EXERCISE DETAILS
Line count for "import": tally the lines of the records below that contain it, and give only that number.

[Content revision data]
---------------
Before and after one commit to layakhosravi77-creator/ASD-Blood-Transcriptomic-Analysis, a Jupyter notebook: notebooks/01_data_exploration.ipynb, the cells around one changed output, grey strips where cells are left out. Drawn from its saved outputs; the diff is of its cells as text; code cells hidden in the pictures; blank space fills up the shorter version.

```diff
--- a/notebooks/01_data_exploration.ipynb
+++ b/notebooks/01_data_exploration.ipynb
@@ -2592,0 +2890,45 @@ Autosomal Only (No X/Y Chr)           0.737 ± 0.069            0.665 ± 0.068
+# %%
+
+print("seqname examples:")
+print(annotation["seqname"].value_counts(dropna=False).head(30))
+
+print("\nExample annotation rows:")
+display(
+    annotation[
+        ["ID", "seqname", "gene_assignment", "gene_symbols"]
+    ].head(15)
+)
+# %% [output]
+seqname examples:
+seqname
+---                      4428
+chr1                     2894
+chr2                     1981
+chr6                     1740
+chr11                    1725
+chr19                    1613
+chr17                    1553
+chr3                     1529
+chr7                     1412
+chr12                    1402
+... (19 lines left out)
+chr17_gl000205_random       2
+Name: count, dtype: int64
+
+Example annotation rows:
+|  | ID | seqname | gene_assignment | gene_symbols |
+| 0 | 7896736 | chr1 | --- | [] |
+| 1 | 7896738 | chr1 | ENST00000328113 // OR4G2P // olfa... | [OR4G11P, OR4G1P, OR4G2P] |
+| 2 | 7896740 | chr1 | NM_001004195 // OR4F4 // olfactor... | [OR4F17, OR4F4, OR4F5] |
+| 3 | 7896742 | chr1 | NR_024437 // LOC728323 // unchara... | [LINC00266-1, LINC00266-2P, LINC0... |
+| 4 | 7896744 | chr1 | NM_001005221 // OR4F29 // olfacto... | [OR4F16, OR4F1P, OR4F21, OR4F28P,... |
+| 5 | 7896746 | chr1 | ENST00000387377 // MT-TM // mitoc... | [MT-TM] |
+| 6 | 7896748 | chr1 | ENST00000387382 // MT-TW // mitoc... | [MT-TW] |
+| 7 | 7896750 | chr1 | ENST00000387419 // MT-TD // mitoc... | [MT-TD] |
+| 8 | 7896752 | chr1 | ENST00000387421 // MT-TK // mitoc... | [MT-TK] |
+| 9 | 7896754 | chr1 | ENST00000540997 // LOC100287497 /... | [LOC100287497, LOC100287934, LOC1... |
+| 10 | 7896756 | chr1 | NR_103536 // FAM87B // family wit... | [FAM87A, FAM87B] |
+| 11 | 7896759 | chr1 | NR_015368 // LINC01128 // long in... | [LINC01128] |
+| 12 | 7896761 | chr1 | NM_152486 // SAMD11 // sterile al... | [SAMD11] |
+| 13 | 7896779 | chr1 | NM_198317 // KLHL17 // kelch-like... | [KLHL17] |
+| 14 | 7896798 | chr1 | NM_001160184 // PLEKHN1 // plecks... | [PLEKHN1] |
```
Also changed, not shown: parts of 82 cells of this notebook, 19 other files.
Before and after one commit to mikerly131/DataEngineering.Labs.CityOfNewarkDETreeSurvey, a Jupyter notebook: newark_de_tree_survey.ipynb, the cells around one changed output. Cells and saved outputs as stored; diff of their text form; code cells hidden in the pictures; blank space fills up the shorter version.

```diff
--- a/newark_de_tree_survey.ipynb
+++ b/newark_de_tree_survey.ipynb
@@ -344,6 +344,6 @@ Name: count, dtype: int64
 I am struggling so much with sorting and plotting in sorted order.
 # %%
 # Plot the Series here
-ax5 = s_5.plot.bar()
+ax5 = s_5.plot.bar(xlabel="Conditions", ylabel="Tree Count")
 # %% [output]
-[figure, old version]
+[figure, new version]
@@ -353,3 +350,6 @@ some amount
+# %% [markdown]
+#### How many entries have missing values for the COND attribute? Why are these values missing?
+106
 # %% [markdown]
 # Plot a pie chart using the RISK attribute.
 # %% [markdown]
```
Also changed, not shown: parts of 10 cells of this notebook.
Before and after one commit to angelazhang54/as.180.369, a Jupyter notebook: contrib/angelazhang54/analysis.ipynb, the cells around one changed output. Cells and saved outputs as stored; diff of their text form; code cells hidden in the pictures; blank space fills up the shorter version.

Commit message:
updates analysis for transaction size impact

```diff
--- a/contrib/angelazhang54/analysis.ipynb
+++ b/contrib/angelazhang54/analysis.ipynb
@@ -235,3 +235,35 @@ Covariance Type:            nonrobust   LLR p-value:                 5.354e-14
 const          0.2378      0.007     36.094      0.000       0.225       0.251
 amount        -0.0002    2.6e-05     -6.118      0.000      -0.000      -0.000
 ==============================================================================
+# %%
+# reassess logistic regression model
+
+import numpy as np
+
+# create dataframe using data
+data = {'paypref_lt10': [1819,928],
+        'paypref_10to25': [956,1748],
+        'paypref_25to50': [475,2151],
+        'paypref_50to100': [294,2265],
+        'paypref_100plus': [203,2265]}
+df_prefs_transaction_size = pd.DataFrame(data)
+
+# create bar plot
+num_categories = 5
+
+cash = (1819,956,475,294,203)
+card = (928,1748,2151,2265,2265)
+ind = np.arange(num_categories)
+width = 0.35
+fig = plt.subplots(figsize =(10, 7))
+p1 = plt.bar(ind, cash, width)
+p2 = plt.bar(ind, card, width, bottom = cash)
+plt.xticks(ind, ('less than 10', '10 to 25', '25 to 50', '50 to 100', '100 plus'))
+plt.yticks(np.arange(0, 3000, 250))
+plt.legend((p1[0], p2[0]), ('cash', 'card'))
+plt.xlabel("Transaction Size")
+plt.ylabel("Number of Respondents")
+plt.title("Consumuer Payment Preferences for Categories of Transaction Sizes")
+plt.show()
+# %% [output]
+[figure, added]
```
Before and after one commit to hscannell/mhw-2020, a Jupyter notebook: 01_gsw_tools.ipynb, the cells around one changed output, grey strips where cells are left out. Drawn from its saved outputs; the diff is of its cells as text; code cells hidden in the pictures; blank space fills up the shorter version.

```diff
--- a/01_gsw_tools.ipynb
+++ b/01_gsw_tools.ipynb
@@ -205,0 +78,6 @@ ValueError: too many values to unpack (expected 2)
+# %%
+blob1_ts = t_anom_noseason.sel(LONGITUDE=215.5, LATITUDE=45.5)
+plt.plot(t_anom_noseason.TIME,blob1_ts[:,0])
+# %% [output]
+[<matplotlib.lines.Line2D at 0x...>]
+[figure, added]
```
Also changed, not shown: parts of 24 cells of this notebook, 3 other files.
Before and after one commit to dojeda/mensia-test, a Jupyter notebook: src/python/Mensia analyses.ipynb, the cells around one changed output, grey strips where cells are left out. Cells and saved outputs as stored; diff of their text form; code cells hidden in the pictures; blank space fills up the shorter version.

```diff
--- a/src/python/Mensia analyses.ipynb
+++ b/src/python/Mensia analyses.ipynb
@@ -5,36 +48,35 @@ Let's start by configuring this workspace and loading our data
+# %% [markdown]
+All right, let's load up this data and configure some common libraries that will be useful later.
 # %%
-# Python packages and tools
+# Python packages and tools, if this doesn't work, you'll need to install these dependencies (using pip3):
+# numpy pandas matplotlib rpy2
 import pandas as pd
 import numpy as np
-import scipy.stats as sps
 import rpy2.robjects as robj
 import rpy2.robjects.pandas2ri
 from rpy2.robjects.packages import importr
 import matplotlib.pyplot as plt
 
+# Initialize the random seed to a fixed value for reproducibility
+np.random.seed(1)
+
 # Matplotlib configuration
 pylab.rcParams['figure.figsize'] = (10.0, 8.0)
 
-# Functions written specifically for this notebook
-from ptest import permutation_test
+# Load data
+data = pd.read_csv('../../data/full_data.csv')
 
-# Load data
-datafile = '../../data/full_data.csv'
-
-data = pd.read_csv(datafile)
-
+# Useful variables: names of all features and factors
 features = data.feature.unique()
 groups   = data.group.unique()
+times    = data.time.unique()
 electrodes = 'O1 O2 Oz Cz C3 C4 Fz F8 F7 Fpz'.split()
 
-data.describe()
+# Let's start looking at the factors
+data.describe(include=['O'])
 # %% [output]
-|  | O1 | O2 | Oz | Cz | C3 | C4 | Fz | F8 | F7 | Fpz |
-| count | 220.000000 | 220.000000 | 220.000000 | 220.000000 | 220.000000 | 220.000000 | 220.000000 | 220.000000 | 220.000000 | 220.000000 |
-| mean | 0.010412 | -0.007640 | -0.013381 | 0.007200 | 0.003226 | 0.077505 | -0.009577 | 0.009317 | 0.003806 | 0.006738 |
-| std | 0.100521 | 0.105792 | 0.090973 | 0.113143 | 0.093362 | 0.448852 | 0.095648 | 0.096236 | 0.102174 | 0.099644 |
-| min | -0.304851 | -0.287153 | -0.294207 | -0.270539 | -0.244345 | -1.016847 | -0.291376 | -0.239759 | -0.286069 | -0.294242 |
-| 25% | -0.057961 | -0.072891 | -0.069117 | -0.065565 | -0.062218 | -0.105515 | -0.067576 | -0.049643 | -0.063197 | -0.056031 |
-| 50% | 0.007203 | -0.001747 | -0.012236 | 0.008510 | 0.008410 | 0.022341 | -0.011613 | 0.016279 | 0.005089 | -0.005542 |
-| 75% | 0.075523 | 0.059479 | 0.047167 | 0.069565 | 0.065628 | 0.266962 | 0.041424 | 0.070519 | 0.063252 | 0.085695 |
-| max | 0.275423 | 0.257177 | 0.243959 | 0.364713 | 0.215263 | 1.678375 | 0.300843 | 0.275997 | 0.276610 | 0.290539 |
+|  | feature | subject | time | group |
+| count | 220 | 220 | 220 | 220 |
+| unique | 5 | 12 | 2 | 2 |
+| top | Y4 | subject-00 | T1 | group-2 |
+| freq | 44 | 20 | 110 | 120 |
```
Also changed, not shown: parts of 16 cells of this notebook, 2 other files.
---------------
EXPECTED ANSWER
9